Warner's joint fourth-fastest test century sees Australia smash India
David Warner smashed the one of the fastest ever Test centuries to cap a wholly dominant opening day for Australia in the third Test against India at Perth.
After an all-seam attack made full use of a fast-paced WACA Ground wicket to rattle out India for 161, Warner unleashed an onslaught of strokeplay to reach his second Test century in just 69 balls.
It was the equal fourth-quickest in history and was secured in typical style when the diminutive left-hander thrashed debutant Vinay Kumar deep into the crowd over mid-on.
Attack: David Warner's remarkable century helped Australia nearly overtake India
Warner's blazing innings ensured Australia were well on course to claim a series clinching win after finishing the day 149 for none – just 12 runs behind.
Australia's four-pronged pace battery had earlier sunk the already beleaguered Indians, trailing 2-0 in the four-Test series, with Ben Hilfenhaus (four for 43) and Peter Siddle (three for 42) doing the major damage.

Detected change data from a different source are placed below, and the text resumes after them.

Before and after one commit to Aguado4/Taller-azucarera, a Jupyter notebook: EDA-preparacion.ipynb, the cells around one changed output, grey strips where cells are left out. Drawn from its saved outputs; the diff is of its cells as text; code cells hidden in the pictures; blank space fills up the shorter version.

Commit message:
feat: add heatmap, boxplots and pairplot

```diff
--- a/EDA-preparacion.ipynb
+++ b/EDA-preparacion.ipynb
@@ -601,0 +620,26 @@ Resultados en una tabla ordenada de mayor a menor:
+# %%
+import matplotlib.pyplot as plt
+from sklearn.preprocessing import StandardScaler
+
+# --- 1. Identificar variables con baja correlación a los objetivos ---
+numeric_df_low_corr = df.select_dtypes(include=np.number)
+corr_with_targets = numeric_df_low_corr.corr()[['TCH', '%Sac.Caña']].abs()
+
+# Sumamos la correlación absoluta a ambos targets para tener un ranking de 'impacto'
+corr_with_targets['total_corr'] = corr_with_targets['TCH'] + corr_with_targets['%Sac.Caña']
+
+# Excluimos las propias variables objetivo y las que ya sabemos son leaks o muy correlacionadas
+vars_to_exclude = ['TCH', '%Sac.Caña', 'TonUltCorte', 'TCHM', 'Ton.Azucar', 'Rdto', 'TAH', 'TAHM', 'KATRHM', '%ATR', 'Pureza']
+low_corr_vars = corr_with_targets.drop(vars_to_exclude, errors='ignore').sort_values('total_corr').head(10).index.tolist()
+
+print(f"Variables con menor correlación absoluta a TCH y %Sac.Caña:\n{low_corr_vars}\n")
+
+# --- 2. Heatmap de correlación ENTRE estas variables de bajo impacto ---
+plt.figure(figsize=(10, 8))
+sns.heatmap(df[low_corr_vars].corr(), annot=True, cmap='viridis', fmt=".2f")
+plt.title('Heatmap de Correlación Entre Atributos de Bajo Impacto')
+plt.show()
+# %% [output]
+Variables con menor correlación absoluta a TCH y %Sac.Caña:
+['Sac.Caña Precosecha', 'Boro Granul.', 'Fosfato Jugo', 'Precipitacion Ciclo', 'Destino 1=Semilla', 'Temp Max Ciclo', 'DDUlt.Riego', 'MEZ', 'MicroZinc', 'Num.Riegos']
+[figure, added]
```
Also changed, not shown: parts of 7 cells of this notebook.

But few could have expected their efforts would be spectacularly overshadowed by Warner who finished the day unbeaten on 104 and, with Ed Cowan remaining alongside him on 40, ensured another forgettable day for India on foreign soil.

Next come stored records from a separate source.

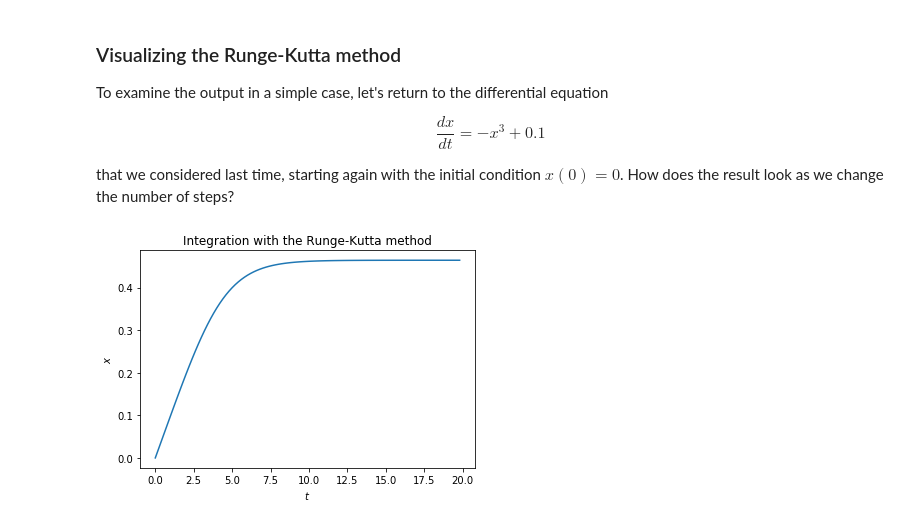
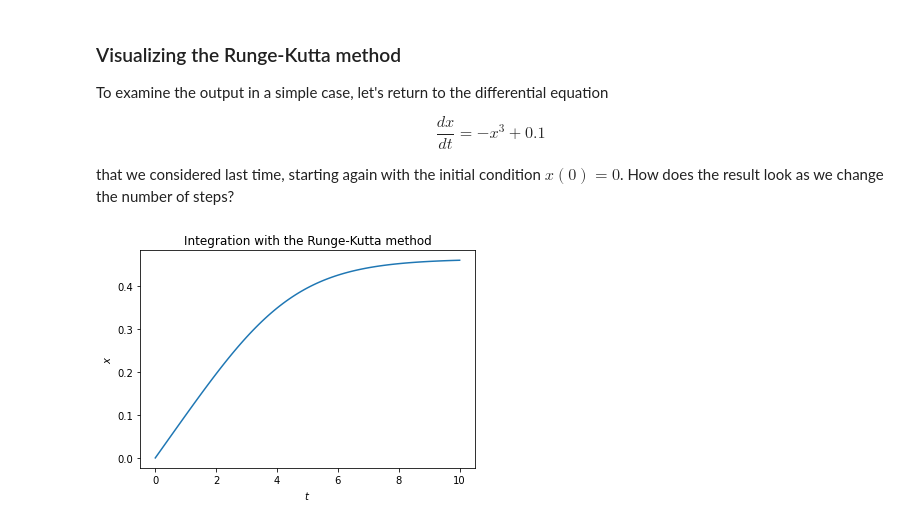
Before and after one commit to Physics177-2020/lecture-7, a Jupyter notebook: lecture-7-post.ipynb, the cells around one changed output. Cells and saved outputs as stored; diff of their text form; code cells hidden in the pictures.

```diff
--- a/lecture-7-post.ipynb
+++ b/lecture-7-post.ipynb
@@ -41,21 +23,33 @@ import numpy as np
 import seaborn as sns
 import matplotlib.pyplot as plt
 
-# Define the integration function using the second order Runge-Kutta method below
+# Define the integration function using the second order Runge-Kutta method
+# below
 
-def rk(f, x0, a, b, n):
-  dt = (b-a)/n
-  t_values = np.arange(a, b, dt)
+def rk(f, x0, a, b, n_points):
+  # define the time step
+  dt = (b - a)/n_points
+
+  # make variables to hold times, x values
+  t_values = np.arange(a, b+dt, dt)
   x_values = []
+  x_current = x0
 
-  x_current = x0
+  # integrate over time
   for t in t_values:
+
+    # store current value of the function
     x_values.append(x_current)
-    k1 = dt * f(x_current, t)
-    k2 = dt * f(x_current + (dt * k1 / 2), t + (dt / 2))
+
+    # compute k1, k2
+    k1 = dt * f(x_current, t) / 2
+    k2 = dt * f(x_current + k1, t + dt/2)
+
+    # update the function
     x_current = x_current + k2
 
-  return x_values, t_values
+  # return the result
+  return t_values, x_values
 # %% [markdown]
 ### Visualizing the Runge-Kutta method
 
@@ -67,17 +61,17 @@ that we considered last time, starting again with the initial condition $x(0) =
 # %%
 # Define the function and perform the integration
 
 def f(x, t):
-  return -x**3 + 0.1
+  return -(x**3) + 0.1
 
-x, t = rk(f, 0, 0, 20, 100)
+t_vals, x_vals = rk(f, 0, 0, 10, 100)
 
-sns.lineplot(t, x)
+sns.lineplot(t_vals, x_vals)
 plt.xlabel(r'$t$')
 plt.ylabel(r'$x$')
 plt.title("Integration with the Runge-Kutta method");
 # %% [output]
-[figure, old version]
+[figure, new version]
 # %% [markdown]
 ### Applying the Runge-Kutta method to a real example
 
```
Also changed, not shown: parts of 5 cells of this notebook.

Quick: Warner celebrates the joint fourth-fastest test century
The tourists have struggled away from home in the past 12 months and, after being whitewashed in England last summer, already face the prospect of a seventh consecutive Test defeat on their travels.
The writing was on the wall early on as their top order again folded after Australia skipper Michael Clarke opted to immediately use his all-pace attack after winning the toss.

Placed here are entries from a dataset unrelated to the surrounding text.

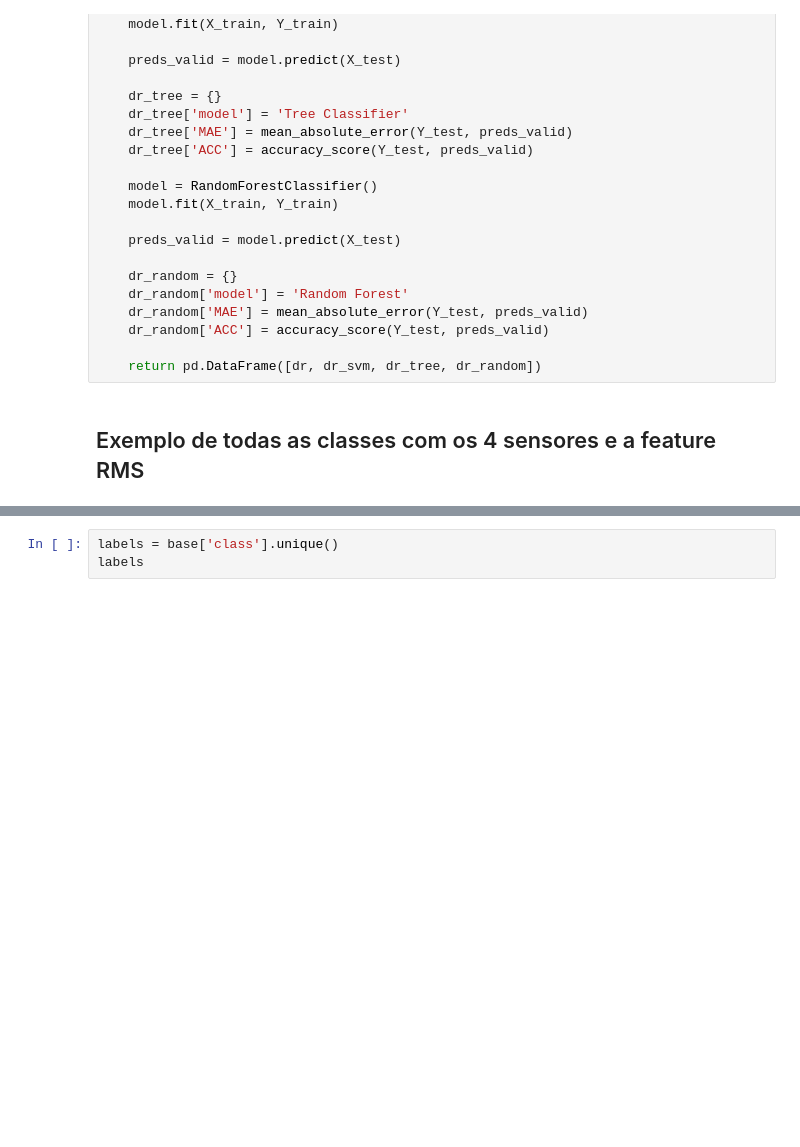
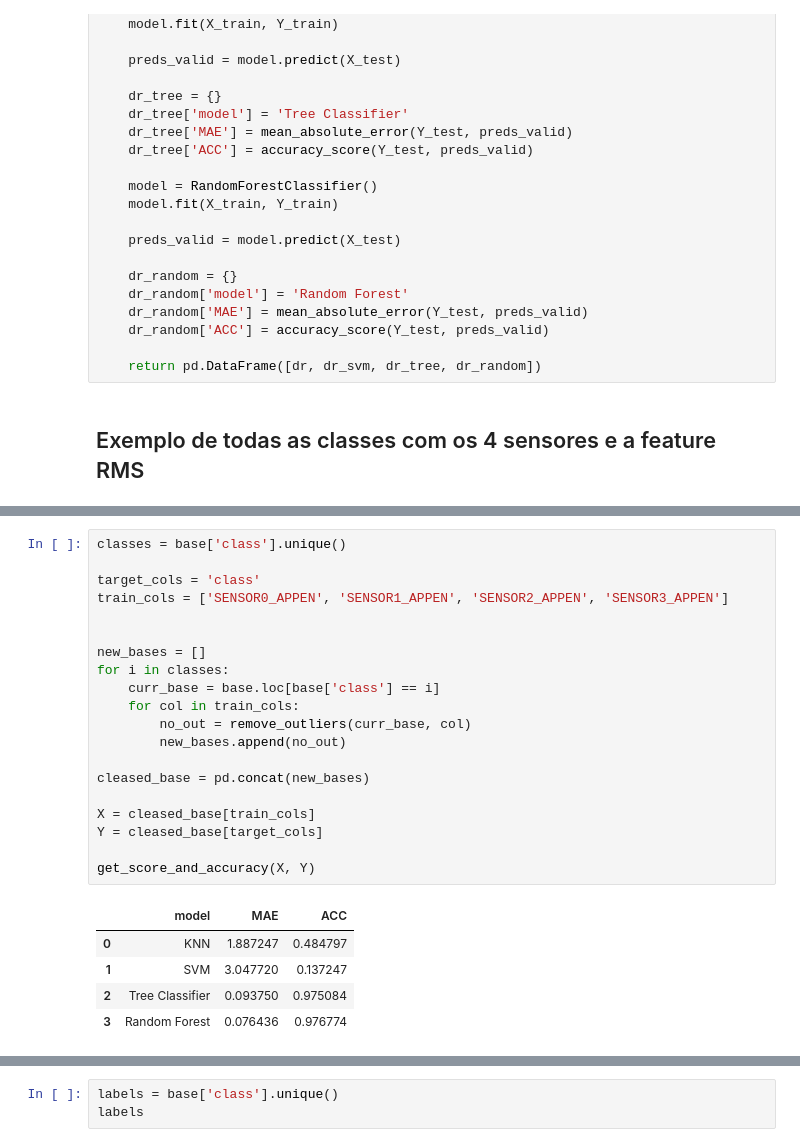
Before and after one commit to Beloin/TCC-HandMovementClassifier, a Jupyter notebook: classifier_test06.ipynb, the cells around one changed output, grey strips where cells are left out. Drawn from its saved outputs; the diff is of its cells as text; blank space fills up the shorter version.

```diff
--- a/classifier_test06.ipynb
+++ b/classifier_test06.ipynb
@@ -120,0 +121,26 @@ get_score_and_accuracy(X, Y)
+# %%
+classes = base['class'].unique()
+
+target_cols = 'class'
+train_cols = ['SENSOR0_APPEN', 'SENSOR1_APPEN', 'SENSOR2_APPEN', 'SENSOR3_APPEN']
+
+
+new_bases = []
+for i in classes:
+    curr_base = base.loc[base['class'] == i]
+    for col in train_cols:
+        no_out = remove_outliers(curr_base, col)
+        new_bases.append(no_out)
+
+cleased_base = pd.concat(new_bases)
+
+X = cleased_base[train_cols]
+Y = cleased_base[target_cols]
+
+get_score_and_accuracy(X, Y)
+# %% [output]
+|  | model | MAE | ACC |
+| 0 | KNN | 1.887247 | 0.484797 |
+| 1 | SVM | 3.047720 | 0.137247 |
+| 2 | Tree Classifier | 0.093750 | 0.975084 |
+| 3 | Random Forest | 0.076436 | 0.976774 |
```
Also changed, not shown: parts of 10 cells of this notebook, 12 other files.
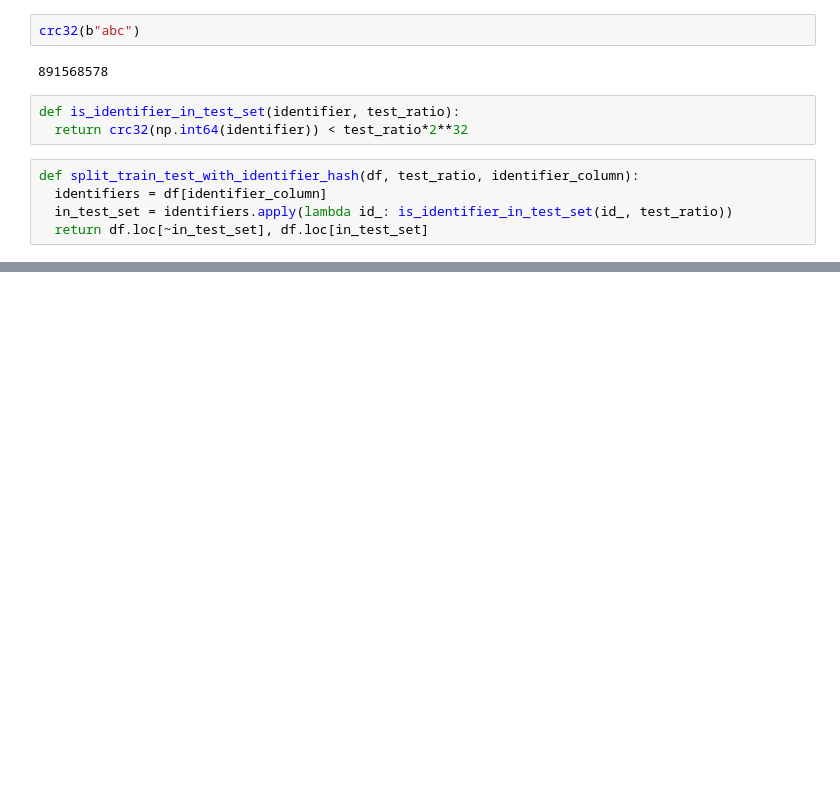
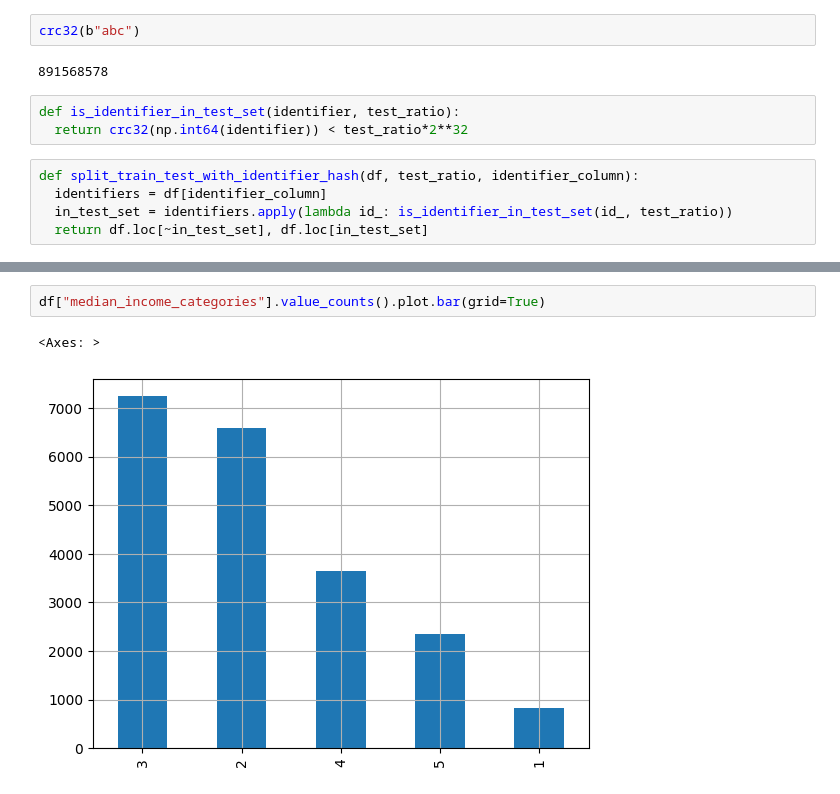
Before and after one commit to AryaSaboury/AryaSaboury, a Jupyter notebook: Untitled1.ipynb, the cells around one changed output, grey strips where cells are left out. Saved outputs shown, nothing was run; the diff lists cells and outputs as text; blank space fills up the shorter version.

```diff
--- a/Untitled1.ipynb
+++ b/Untitled1.ipynb
@@ -126,0 +206,5 @@ def split_train_test_with_identifier_hash(df, test_ratio, identifier_column):
+# %%
+df["median_income_categories"].value_counts().plot.bar(grid=True)
+# %% [output]
+<Axes: >
+[figure, added]
```
Also changed, not shown: parts of 7 cells of this notebook.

The WACA's typical pace and bounce, as well as an easterly breeze across the ground, proved a perfect fit for the home bowlers and it was Ben Hilfenhaus who got the ball rolling removing the dangerous Virender Sehwag for a duck in the fourth over.
The Tasmanian right-armer produced a peach of an outswinger that Sehwag prodded forward at tentatively to get a thick edge to Ricky Ponting at second slip.
India then lost Rahul Dravid, who turned 39 earlier this week, when he was bowled for the fourth time in his past five innings before Sachin Tendulkar, who had confidently stroked Siddle to the straight boundary for his first three scoring shots, played outside a Ryan Harris off-cutter to be trapped lbw.
India were then reduced to 63 for four just before lunch when Gautam Gambhir, who had battled hard for 31, edged Hilfenhaus through to wicketkeeper Brad Haddin.
The tourists were in desperate need of a long-overdue fighting stand and Virat Kohli and VVS Laxman provided it in a partnership of 68 for the fifth wicket.
The duo dug in impressively, blunting an enthused Australian attack, albeit at a slow rate as they added just 26 runs in 14 over after lunch.
Resistance: India's VVS Laxman was one of his side's more successful batters
Their application looked set to be rewarded though by batting through the session but their tenacity was was matched by Siddle who, despite showing signs the hot conditions were affecting him, claimed both batsman in an impressive and tireless spell just before tea.
Kohli had been far more fluent than Laxman, flicking everything off his pads, before he was caught by David Warner at point for 44 after driving too far in front of his body.
Laxman's stoic resistance was then also ended in Siddle's next over when he edged through to Clarke at first slip after making 31 from 86 balls.
It set off another India collapse as a disinterested tail went down trying to hit out, but instead only conspired to meekly offer their wickets, as they lost their final six wickets for just 30 runs.
Well earned: Warner takes a brief rest
It was a poor end to the innings and it carried over into the bowling effort as Warner cut them apart with an onslaught of strokeplay.
The diminutive left-hander greeted debutant Kumar with an effortless straight six in his first over and reached his half-century in 36 balls with a boundary to the point rope.
Where Australia's all-out pace assault worked India's decision to also employ four seamers – the first time they had done so since Sydney in 1992 – quickly fell flat and Warner then bashed Ishant Sharma straight back over his head.
The opener was briefly stopped when he was hit on the head by a Umesh Yadav bouncer but soon after he lifted Kumar over the ropes to bring up a remarkable century.